**Your goal**
Go through the listing beneath this task and return every line that carries the string "empty".

**Data excerpts**
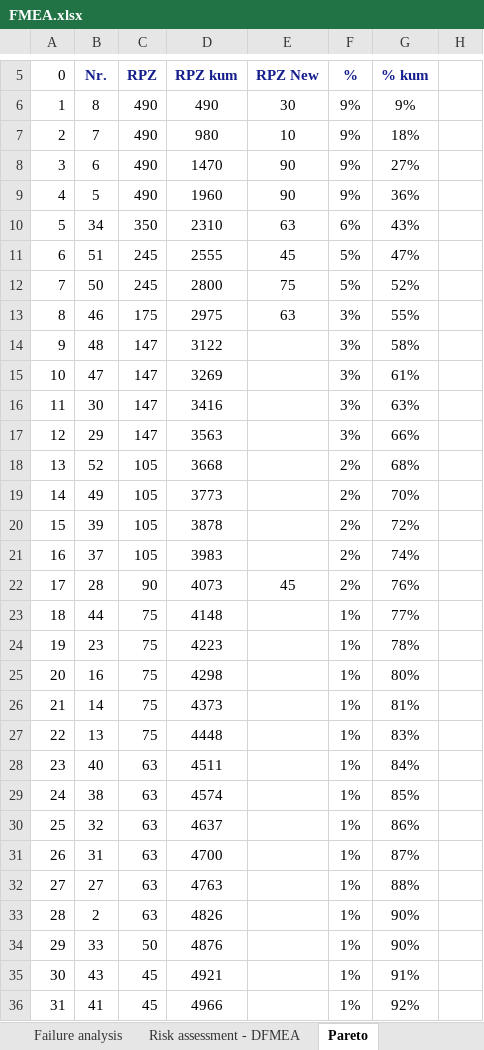
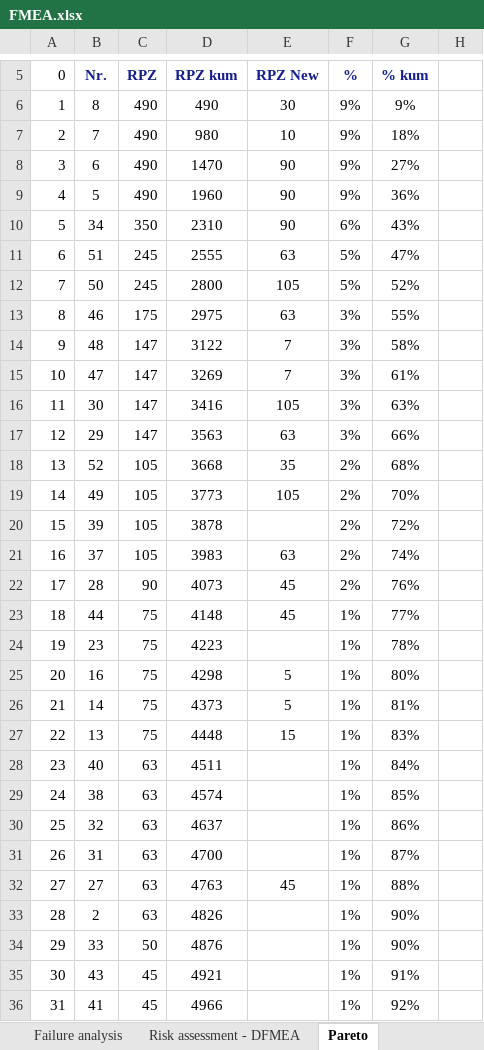
Before and after one commit to MattdewT/KE3, an Excel workbook: RB-Blessing/FMEA.xlsx, sheet Pareto, drawn as a sheet; only a part is shown, gaps mark what is left out; values as stored, in another font and other column widths than the file's, no borders; charts and pictures and conditional formats not drawn; the diff covers the shown part only; the diff names each change by its address in the sheet, - before the commit and + after, or states it on an @@ line.

Commit message:
Pareto-Erläuterungen

```diff
--- a/RB-Blessing/FMEA.xlsx (sheet Pareto)
+++ b/RB-Blessing/FMEA.xlsx (sheet Pareto)
-E10 (RPZ New): 63
+E10 (RPZ New): 90
-E11 (RPZ New): 45
+E11 (RPZ New): 63
-E12 (RPZ New): 75
+E12 (RPZ New): 105
-E14:E15 (RPZ New): (empty)
+E14:E15 (RPZ New): 7
-E16 (RPZ New): (empty)
+E16 (RPZ New): 105
-E17 (RPZ New): (empty)
+E17 (RPZ New): 63
-E18 (RPZ New): (empty)
+E18 (RPZ New): 35
-E19 (RPZ New): (empty)
+E19 (RPZ New): 105
-E21 (RPZ New): (empty)
+E21 (RPZ New): 63
-E23 (RPZ New): (empty)
+E23 (RPZ New): 45
-E25:E26 (RPZ New): (empty)
+E25:E26 (RPZ New): 5
-E27 (RPZ New): (empty)
+E27 (RPZ New): 15
-E32 (RPZ New): (empty)
+E32 (RPZ New): 45
```
Also changed, not shown: 4 edited cells elsewhere in this sheet, sheet Risk assessment - DFMEA, charts or pictures, 1 other file.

**Response**
-E14:E15 (RPZ New): (empty)
-E16 (RPZ New): (empty)
-E17 (RPZ New): (empty)
-E18 (RPZ New): (empty)
-E19 (RPZ New): (empty)
-E21 (RPZ New): (empty)
-E23 (RPZ New): (empty)
-E25:E26 (RPZ New): (empty)
-E27 (RPZ New): (empty)
-E32 (RPZ New): (empty)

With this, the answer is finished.